We love wool. We use it where ever we can - it is in the carpet on our floors, insulating our house, in the clothes we wear, we even use the bits and pieces in our dog’s kennels for warmth and comfort and occasionally as mulch around newly planted trees to suppress weeds and slowly feed the trees. We observe our pets and animals’ preference for wool also - the cats choose to sleep on the wool blankets (or my knitting), the horse will nuzzle against a wool jersey, wild birds will build their nests with wool. It’s attractive.
I enjoy knitting but I would not claim to be an ‘expert’ knitter. My preference is for straightforward, relaxing knitting where there’s not too much concentration required and I can produce items of use in snippets of spare time. For me (everyone’s different), it’s a way to switch off and calm my body and brain.
I learnt to knit as a child, taught by Mum - the lesson was quick, the basics taught and I was then left to my own devices. I would be lying if I said I churned out successful, completed projects! But there the lifelong journey began and this simple repetitive hand skill - which I could come and go from at whim - gradually progressed.
I remember the Peggy Square drive during my primary school years that involved school children knitting squares and sending the completed wool blankets over to war or famine ravaged countries. On cold wintry days we would be inside the classroom during lunchtime working away at knitting our Peggy Squares. Locals would come in to help out with the learner knitters. The squares might end up a little less than square, with the odd imperfection - but the oddities were overlooked and we felt good about what we’d learnt, achieved and given.

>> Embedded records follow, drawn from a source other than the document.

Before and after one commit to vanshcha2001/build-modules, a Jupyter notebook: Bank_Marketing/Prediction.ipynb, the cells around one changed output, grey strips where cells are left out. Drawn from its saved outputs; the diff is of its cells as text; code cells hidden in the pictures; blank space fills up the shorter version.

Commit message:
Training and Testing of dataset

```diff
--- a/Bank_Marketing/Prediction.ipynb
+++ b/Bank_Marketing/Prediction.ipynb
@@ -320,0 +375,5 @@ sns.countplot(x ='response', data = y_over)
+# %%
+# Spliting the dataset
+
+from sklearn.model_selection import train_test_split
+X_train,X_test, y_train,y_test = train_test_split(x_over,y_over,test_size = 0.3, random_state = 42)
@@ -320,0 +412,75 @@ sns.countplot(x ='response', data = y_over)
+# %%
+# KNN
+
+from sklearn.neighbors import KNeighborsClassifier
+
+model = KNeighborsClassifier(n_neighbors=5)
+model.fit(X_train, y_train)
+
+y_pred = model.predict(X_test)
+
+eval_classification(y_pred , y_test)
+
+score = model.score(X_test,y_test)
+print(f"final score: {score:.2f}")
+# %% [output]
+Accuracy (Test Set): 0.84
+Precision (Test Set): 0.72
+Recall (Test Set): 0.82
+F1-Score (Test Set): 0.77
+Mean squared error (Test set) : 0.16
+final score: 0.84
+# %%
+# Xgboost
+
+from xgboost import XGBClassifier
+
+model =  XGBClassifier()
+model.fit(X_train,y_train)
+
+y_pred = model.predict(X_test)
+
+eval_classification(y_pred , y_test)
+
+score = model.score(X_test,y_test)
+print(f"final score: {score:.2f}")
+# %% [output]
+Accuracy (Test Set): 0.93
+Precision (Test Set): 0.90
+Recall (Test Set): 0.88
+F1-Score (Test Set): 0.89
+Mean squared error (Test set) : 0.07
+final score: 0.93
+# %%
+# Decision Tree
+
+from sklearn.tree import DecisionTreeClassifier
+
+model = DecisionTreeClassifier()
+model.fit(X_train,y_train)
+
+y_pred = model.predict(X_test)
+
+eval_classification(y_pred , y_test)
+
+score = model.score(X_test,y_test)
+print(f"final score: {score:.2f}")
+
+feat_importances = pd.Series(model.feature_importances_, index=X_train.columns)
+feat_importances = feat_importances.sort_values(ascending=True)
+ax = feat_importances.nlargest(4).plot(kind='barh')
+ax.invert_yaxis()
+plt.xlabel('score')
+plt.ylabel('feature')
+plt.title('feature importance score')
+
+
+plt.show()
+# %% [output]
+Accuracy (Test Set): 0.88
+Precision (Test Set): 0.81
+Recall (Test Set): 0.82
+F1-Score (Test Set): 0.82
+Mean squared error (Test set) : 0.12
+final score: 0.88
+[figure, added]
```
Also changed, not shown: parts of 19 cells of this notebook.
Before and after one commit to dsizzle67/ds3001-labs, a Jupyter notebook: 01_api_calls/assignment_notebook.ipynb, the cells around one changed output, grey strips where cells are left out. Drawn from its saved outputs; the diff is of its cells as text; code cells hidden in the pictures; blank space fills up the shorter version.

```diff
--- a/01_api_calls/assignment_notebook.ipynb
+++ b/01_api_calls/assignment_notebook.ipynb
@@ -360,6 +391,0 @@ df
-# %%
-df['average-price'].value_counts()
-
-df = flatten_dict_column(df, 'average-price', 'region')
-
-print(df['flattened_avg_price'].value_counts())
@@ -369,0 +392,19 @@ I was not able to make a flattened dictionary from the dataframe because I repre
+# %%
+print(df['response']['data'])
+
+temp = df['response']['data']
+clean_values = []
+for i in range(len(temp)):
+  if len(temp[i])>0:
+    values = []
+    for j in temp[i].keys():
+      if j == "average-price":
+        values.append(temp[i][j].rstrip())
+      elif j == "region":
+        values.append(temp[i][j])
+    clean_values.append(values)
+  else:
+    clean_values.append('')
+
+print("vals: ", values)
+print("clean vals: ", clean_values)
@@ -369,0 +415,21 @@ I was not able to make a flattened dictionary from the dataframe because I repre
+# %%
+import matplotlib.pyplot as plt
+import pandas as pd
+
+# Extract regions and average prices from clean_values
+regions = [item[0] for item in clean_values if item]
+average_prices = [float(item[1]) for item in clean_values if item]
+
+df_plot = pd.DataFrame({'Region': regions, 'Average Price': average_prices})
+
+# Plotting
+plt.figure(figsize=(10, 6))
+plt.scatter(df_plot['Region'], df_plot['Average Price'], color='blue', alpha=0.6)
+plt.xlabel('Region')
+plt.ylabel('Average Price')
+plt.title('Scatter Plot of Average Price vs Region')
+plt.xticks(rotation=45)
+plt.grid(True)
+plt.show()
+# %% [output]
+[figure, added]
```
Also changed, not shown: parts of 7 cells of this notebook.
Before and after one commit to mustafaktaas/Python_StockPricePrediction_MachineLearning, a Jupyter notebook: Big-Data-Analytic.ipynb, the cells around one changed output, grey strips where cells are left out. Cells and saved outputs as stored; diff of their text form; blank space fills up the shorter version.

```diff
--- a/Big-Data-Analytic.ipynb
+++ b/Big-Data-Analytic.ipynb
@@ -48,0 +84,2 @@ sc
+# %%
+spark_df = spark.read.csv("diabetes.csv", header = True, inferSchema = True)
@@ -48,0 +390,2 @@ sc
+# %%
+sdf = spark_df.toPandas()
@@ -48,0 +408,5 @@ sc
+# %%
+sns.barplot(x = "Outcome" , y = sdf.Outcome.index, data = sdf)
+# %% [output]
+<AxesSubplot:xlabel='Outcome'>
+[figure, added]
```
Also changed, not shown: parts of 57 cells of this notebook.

I believe there is a positive tactile feedback from handling wool that is also at play while knitting. Just as toddlers will nuzzle their favourite toy, handling a natural fibre gives an intangible warmth and feeling of grounding.
Unfortunately, the handcraft of knitting is no longer being passed on from generation to generation as it once was. Skills are being lost and there are many idle hands that don’t know what they’re missing out on.
There are so many beautiful wool yarns being produced and the internet is loaded with amazing patterns and creative ideas - never has the knitter had such inspiration at their fingertips - but that’s not much use if you don’t know how to knit!
This is why I have started The Sheep’s Back. To teach the basics. After you’ve mastered these simple skills you can choose your own path. Perhaps become an expert? Or stay simple. Either way - learning to knit will provide you with a relaxing hobby or necessary domestic skill that will be with you for the rest of your life.
I’ve also included a kit for dying wool with natural materials - you must try this - it is astonishing! I can’t help but get a childlike excitement when I pull the wool out of the dye pot to see what colour I’ve made! It’s safe for children to do (some supervision is required) and encourages them to get outside and get familiar with botany, observing what is available in their environment and what is in season.